What you should do » When you copy the data, keep every line exactly as written and skip the pictures.

** Input data follows **

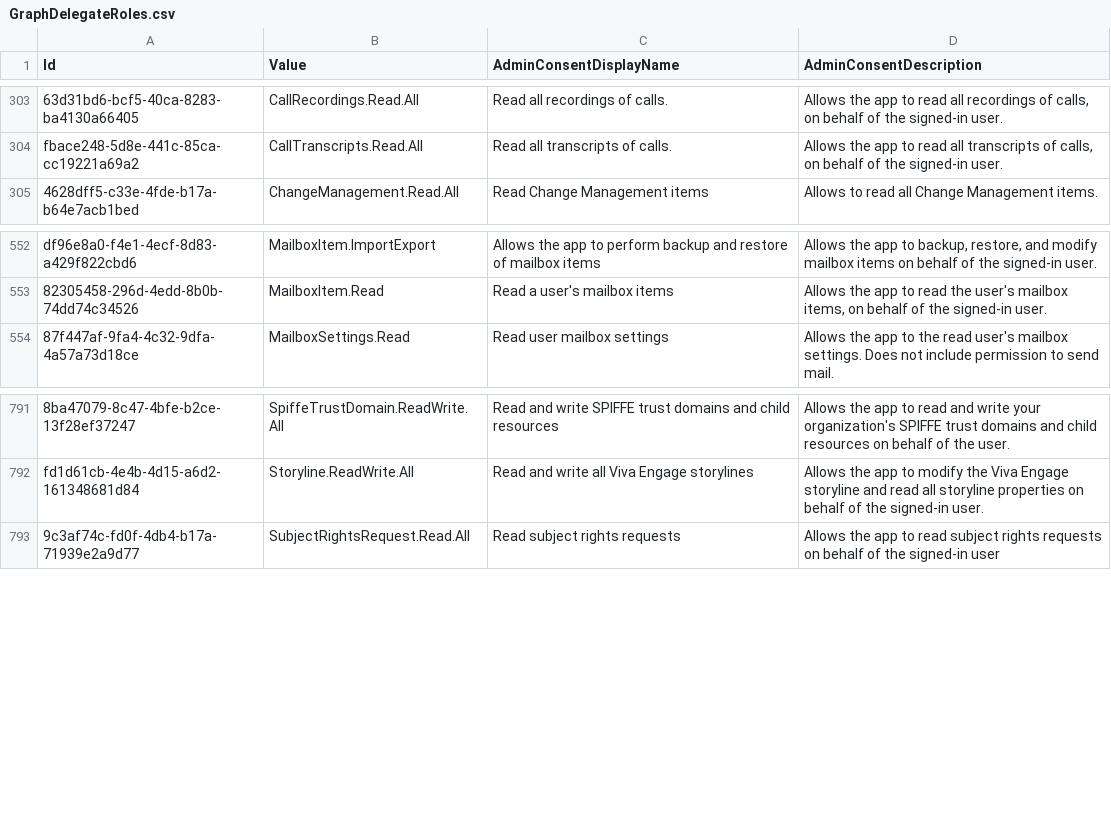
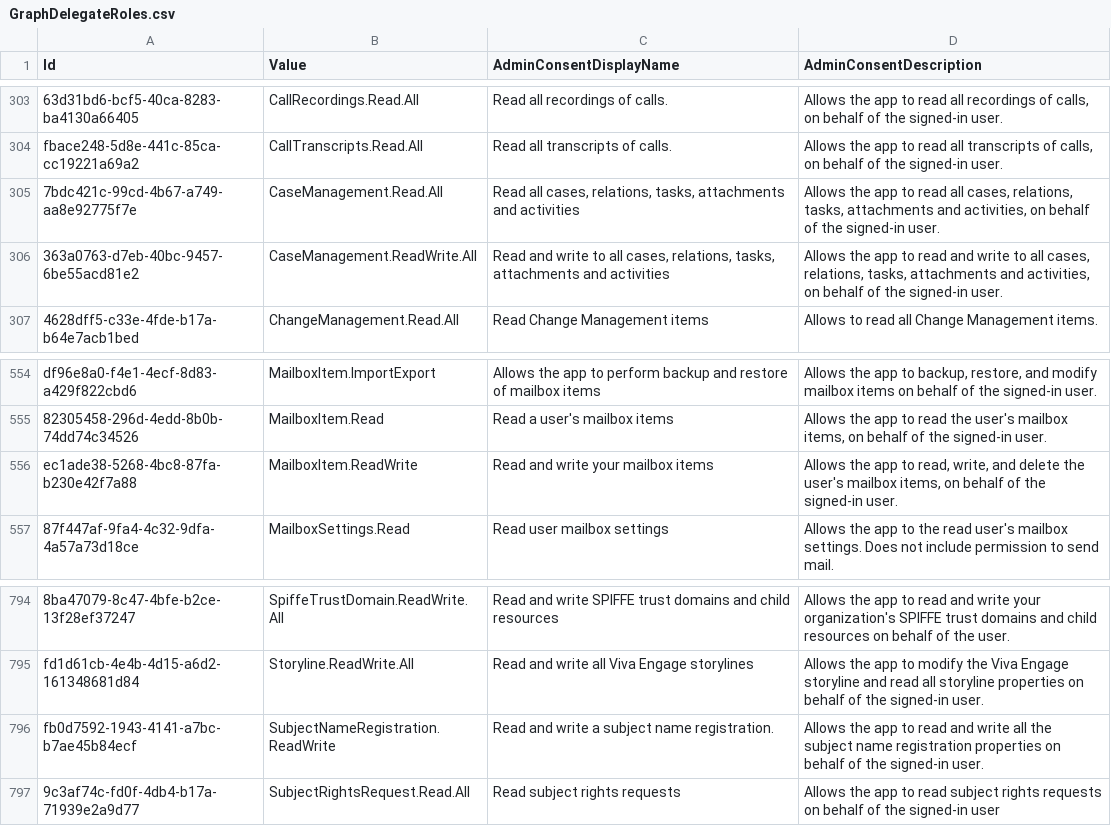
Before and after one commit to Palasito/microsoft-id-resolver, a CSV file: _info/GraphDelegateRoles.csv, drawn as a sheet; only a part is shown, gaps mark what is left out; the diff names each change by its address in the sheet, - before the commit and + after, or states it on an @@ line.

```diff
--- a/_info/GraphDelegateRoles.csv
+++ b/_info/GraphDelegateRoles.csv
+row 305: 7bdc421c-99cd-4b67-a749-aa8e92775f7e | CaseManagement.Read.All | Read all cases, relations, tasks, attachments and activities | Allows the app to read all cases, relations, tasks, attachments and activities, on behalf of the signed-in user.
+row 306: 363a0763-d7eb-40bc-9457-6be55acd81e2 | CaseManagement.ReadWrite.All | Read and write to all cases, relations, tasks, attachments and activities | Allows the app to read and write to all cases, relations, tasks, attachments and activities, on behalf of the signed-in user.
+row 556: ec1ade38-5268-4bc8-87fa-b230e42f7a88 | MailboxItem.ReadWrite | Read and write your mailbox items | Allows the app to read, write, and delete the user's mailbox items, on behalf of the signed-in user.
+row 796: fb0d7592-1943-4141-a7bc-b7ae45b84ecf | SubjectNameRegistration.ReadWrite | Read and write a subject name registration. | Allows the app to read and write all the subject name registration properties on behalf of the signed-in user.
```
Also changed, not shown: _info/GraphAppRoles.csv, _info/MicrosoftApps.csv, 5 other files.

** End of Input data **

Solution to the exercise »
Before and after one commit to Palasito/microsoft-id-resolver, a CSV file: _info/GraphDelegateRoles.csv, drawn as a sheet; only a part is shown, gaps mark what is left out; the diff names each change by its address in the sheet, - before the commit and + after, or states it on an @@ line.

```diff
--- a/_info/GraphDelegateRoles.csv
+++ b/_info/GraphDelegateRoles.csv
+row 305: 7bdc421c-99cd-4b67-a749-aa8e92775f7e | CaseManagement.Read.All | Read all cases, relations, tasks, attachments and activities | Allows the app to read all cases, relations, tasks, attachments and activities, on behalf of the signed-in user.
+row 306: 363a0763-d7eb-40bc-9457-6be55acd81e2 | CaseManagement.ReadWrite.All | Read and write to all cases, relations, tasks, attachments and activities | Allows the app to read and write to all cases, relations, tasks, attachments and activities, on behalf of the signed-in user.
+row 556: ec1ade38-5268-4bc8-87fa-b230e42f7a88 | MailboxItem.ReadWrite | Read and write your mailbox items | Allows the app to read, write, and delete the user's mailbox items, on behalf of the signed-in user.
+row 796: fb0d7592-1943-4141-a7bc-b7ae45b84ecf | SubjectNameRegistration.ReadWrite | Read and write a subject name registration. | Allows the app to read and write all the subject name registration properties on behalf of the signed-in user.
```
Also changed, not shown: _info/GraphAppRoles.csv, _info/MicrosoftApps.csv, 5 other files.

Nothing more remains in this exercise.